In spite of the initial controversy to cancelling door-to-door pick-up from Canada Post, and subsequent recent decision to stall the process, I’ve found the transition to a community mailbox easier than I thought, and one that has brought a few perks.

IMG_1285 (2)My neighbourhood began using a communal mailbox about two months ago. Initially I groaned with everyone else about the change. I have a family member and a friend who work for Canada Post and their work is important and I was worried about their job safety. In addition, I actually have a great relationship with our current mail carrier. He knows my dog and I like the special things he does, like leaving my packages in secret spots so they are protected until I get home. I consider my mail carrier to be one of my service providers, similar to my doctor, my hair stylist, my dentist; I like their presence in my life and the rapport that comes alongside. I didn’t want that to end.

Outside of that, it turns out that the transition to a community box wasn’t worth, ahem, writing home about.
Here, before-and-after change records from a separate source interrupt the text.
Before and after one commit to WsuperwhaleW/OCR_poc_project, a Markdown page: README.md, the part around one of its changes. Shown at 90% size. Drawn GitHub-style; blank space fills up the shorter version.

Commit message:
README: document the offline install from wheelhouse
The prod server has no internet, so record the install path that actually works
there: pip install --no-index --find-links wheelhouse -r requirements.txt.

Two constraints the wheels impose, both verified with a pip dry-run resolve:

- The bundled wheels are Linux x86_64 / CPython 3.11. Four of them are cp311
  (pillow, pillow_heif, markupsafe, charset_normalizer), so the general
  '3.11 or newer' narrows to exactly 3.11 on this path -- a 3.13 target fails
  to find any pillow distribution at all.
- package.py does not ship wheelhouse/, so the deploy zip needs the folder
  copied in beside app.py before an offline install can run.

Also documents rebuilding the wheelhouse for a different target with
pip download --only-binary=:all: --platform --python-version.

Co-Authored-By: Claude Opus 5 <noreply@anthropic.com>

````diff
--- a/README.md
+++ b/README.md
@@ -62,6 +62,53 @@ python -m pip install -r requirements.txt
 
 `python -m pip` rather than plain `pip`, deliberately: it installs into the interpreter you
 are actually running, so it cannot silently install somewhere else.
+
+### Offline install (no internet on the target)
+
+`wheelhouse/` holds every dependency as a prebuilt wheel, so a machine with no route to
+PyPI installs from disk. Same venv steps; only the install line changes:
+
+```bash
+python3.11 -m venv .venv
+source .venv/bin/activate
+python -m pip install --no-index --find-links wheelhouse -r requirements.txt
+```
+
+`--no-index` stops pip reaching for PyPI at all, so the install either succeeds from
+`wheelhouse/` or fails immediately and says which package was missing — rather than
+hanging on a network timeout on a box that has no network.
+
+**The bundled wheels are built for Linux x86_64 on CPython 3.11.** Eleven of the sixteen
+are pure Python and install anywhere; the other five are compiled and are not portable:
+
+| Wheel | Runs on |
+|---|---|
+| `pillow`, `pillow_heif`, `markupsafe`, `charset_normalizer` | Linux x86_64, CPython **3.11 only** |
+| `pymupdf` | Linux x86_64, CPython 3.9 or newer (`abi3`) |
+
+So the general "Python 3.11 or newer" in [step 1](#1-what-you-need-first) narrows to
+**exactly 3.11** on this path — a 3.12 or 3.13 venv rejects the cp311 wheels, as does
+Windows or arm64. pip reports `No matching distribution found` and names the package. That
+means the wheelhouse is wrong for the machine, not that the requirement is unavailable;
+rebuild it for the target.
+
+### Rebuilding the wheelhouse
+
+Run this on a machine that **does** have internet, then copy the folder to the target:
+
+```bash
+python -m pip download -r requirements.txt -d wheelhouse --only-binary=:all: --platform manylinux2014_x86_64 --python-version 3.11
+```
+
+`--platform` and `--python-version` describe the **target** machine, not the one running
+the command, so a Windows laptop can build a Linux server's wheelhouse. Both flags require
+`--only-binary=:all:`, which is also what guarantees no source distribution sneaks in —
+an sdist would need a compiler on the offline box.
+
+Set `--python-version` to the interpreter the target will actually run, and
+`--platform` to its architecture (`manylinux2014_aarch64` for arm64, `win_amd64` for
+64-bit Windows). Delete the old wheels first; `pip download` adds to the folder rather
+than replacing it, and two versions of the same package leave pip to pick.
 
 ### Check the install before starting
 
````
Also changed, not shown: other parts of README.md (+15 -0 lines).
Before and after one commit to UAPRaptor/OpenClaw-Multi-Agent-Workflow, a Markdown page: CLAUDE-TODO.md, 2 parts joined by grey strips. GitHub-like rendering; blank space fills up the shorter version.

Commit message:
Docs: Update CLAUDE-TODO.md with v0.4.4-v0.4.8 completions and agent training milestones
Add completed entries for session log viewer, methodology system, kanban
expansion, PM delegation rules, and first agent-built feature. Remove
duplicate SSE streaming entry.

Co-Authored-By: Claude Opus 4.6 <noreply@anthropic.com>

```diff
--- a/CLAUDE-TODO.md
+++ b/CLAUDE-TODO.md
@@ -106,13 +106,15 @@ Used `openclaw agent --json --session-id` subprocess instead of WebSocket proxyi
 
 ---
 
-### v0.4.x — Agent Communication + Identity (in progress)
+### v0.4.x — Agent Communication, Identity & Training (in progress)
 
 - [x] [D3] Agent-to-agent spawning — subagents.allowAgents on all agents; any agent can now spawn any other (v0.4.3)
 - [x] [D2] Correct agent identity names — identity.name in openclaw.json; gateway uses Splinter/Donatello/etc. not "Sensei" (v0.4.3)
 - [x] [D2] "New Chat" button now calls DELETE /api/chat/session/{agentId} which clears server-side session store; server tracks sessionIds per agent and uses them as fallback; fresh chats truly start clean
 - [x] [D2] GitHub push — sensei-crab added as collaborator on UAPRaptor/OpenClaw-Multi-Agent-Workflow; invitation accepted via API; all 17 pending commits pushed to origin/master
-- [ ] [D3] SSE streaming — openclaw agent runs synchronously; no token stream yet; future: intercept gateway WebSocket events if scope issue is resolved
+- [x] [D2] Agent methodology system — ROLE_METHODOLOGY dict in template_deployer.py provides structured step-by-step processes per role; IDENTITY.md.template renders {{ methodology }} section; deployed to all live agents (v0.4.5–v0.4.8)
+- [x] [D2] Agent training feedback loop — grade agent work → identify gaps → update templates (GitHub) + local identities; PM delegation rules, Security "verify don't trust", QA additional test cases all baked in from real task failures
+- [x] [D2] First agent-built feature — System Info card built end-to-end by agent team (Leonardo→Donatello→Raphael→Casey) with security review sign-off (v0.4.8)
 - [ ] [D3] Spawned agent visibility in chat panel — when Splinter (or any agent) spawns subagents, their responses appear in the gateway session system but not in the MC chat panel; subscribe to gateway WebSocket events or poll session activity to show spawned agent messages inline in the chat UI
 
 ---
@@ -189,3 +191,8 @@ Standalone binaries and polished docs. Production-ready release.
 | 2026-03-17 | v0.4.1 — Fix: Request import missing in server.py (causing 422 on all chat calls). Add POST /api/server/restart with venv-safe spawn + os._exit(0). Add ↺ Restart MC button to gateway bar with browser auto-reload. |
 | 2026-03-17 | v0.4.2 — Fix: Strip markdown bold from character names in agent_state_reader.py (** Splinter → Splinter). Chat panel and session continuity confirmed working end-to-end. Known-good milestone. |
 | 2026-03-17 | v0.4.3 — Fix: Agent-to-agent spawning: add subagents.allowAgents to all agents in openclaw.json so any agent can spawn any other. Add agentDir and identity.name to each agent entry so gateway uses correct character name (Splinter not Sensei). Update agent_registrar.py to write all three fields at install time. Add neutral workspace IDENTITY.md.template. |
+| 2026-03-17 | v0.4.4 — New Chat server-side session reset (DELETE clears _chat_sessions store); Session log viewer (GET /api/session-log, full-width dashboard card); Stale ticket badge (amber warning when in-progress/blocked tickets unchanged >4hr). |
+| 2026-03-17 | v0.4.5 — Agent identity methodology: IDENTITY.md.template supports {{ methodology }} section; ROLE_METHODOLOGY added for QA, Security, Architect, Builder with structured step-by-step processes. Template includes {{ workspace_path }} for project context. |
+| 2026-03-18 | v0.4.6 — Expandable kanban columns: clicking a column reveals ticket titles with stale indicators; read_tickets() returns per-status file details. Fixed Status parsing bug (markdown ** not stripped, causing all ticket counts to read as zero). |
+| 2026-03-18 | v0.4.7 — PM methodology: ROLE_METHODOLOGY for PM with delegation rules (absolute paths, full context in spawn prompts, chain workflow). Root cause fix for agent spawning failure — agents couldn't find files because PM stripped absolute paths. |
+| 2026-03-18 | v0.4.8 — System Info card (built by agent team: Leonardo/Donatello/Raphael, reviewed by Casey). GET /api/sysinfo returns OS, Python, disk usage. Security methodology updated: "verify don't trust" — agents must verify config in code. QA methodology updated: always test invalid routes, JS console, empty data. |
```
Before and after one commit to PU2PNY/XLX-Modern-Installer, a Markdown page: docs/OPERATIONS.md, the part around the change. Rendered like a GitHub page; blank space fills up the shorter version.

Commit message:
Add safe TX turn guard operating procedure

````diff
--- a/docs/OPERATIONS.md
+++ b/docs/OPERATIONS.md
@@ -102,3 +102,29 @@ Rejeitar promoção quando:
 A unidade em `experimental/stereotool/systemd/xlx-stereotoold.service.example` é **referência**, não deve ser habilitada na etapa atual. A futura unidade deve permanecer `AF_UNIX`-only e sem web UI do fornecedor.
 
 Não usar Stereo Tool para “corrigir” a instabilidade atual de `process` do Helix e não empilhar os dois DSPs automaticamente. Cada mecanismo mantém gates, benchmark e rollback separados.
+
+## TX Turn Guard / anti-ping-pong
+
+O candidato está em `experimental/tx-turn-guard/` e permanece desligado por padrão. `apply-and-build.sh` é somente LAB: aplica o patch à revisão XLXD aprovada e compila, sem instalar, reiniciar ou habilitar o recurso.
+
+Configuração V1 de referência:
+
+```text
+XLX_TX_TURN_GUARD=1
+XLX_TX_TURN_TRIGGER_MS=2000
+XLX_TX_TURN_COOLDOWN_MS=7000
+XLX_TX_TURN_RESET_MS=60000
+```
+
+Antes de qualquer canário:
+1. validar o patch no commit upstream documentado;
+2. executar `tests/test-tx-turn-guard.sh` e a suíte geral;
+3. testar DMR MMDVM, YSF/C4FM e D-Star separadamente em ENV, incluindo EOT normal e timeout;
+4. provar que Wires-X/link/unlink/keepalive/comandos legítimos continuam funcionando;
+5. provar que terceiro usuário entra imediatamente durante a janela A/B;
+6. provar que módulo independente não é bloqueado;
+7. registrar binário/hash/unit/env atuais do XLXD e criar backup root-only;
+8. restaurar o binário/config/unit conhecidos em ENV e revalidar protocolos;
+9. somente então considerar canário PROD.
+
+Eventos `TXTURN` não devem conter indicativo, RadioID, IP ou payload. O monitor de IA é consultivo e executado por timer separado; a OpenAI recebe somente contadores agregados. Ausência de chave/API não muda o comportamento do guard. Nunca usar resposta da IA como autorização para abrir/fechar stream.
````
Our box is on the corner of our street. We walk the dogs past twice a day anyways. Not a biggie for us to go pick it up.

What I have noticed are my neighbours. They’re outside. I see their faces. They exist beyond the cloud of exhaust seen in the rear-view as we commute each day. Some of them even smile and say hello and greet the dog. Could it be I’m building new relationships? Excuse the cynicism but I’m a friendly gal and up until recently, I only knew one neighbour on my entire street (who makes delicious homemade pasta by the way, lucky us!). It seems that generally, getting to know our neighbours has taken a backseat, especially in the generation of fast-paced and tech-based.

Now, under the new process, we’re forced to get outside, to get a bit of physical exercise, to at least walk past these people who share a postal code. Could it be, that a community mailbox, actually helps build community?

I’m not quite inviting everyone over for a potluck, but I’ve never invited the dentist either – and I don’t want to sound too Pollyanna here, but it is nice to put faces to the houses, to slowly build a friendly rapport and to be outside and away from screens while doing it.

IMG_0841 (2)My family member still has their job and my other mail carrying friend retired. Oh – and I was still able to affix a No Flyer sticker inside of my new mail slot, which the mail carrier has respected. Initial concerns alleviated – and a great excuse to flog our purposeful No Flyer stickers, which serve to remind your mail carrier that junk mail isn’t on your priority list. Flyers often end up in the recycling bin anyways, and most of the deals can be found online.

So I propose that the next time you head down to collect your mail, consider that there might be more to that box than you initially grumbled about. Say hello, smile to someone new, and embrace the change.

“Strange as it may seem, I still hope for the best, even though the best, like an interesting piece of mail, so rarely arrives, and even when it does it can be lost so easily.” ~ Lemony Snicket